The 1.3 million Americans who lost long-term unemployment benefits in December are stuck in the middle of a congressional game of chicken.
A bipartisan bill restoring benefits to America's unemployed passed a procedural hurdle in the Senate Tuesday, but the legislation remains in limbo as Republicans demand spending cuts to federal programs in exchange for the $6.5 billion bill.
Leading that charge, House Speaker John Boehner reiterated Thursday during a meeting with reporters that he would not bring any benefits bill to the House floor unless it was offset by additional spending reductions. He also had an additional request: Boehner said he repeatedly has asked the White House to include provisions in the bill that would help create jobs, not just give money to those without employment. Republicans have floated the idea of tacking on an amendment that would set in motion the construction of the Keystone XL pipeline, a longtime political flashpoint between the two parties.
"I have not talked to the president or Democratic leaders about this issue because I have laid out what needs to happen, and they have yet to come forward with any plan," Boehner said Thursday.

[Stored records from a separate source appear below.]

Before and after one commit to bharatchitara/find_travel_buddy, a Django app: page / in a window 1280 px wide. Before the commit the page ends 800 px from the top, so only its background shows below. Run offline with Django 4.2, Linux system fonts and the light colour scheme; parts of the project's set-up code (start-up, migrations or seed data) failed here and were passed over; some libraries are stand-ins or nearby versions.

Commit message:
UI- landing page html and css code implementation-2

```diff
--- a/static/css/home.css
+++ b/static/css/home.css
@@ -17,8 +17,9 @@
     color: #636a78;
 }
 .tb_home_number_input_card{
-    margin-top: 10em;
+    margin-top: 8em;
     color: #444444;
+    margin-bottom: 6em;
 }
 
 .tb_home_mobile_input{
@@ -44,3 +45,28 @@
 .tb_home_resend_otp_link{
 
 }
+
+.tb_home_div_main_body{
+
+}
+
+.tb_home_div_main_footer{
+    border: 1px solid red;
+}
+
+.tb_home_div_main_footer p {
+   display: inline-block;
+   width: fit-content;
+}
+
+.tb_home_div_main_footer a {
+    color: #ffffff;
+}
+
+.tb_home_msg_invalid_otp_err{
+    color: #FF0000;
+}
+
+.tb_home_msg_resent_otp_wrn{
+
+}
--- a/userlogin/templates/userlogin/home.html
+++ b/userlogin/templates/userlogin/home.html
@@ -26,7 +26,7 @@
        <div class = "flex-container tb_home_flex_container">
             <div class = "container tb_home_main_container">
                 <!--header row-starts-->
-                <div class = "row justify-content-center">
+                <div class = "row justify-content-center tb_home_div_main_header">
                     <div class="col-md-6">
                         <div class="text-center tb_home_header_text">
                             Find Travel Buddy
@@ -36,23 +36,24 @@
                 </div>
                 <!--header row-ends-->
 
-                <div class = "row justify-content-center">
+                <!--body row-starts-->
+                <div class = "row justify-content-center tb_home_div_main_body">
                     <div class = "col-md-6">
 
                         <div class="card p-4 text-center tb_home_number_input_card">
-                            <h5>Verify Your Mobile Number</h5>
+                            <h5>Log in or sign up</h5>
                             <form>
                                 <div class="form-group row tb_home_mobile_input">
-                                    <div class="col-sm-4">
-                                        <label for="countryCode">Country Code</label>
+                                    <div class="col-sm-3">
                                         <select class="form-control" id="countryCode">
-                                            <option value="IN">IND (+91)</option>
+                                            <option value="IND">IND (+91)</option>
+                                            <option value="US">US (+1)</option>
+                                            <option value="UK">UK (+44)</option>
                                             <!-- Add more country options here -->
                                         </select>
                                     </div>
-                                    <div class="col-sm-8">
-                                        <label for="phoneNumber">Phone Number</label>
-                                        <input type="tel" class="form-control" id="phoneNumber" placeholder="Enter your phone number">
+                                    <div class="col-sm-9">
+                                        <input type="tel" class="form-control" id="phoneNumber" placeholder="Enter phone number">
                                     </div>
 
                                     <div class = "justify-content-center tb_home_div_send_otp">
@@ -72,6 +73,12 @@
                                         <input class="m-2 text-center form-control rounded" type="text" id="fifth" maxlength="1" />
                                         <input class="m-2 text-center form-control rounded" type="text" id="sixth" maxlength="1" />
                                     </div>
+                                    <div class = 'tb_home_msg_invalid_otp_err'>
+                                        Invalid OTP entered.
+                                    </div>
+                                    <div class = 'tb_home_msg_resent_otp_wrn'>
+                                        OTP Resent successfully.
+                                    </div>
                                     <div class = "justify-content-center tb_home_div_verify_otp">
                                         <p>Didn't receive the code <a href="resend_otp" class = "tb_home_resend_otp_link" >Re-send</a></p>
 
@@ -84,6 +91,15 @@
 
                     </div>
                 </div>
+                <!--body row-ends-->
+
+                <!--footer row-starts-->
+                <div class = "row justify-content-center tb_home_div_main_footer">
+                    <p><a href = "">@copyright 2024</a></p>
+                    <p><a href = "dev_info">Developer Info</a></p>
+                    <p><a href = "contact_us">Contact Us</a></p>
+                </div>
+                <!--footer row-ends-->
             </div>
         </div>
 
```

Once the Senate began debating an extension of long-term jobless benefits, Republicans started trying to refocus the debate. Instead of talking about extending a safety net, the GOP is discussing how to reboot the economy to help America's poor. They also are putting pressure on Senate Democrats and the White House to take up jobs bills the House already has passed.
"We are going to remain focused on creating jobs and get Americans back to work," Boehner said when asked about the role the House is playing in the unemployment benefits debate.
This week, prominent House Republicans -- from Majority Leader Eric Cantor, R-Va., to Budget Committee Chairman Paul Ryan, R-Wis. -- have made pitches to help Americans rely less on the government and more on a healthy economy.
Across Capitol Hill, Senate Republicans also are trying to refocus the conversation. In an effort to not be seen as obstructionists, GOP senators in the past few days have proposed 24 amendments to offset the cost of extending unemployment benefits -- measures that range from delaying the Affordable Care Act's individual mandate to cracking down on illegal immigrants who cash in on the child tax credit. None of those proposals seems to be palatable to Democrats, however.
Still, Senate Majority Leader Harry Reid, D-Nev., expressed optimism Thursday that the Senate could work out a benefits deal. Reid has signaled a willingness to offset the costs of the bill under the condition that unemployment benefits be extended for an entire year instead of three months -- a move estimated to cost more than $24 billion annually.
A Reid aide confirmed the leader met Thursday morning with the original bill's sponsors, Sens. Jack Reed, D-R.I., and Dean Heller, R-Nev.
Aside from the human costs, a lot rests on Democrats' willingness to compromise. The GOP has accused Democrats of using the unemployment benefits bill as a wedge issue ahead of the 2014 election, saying it's a problem Democrats would rather campaign on than actually solve. Polls show that a majority of Americans support giving additional support to the country's long-term unemployed.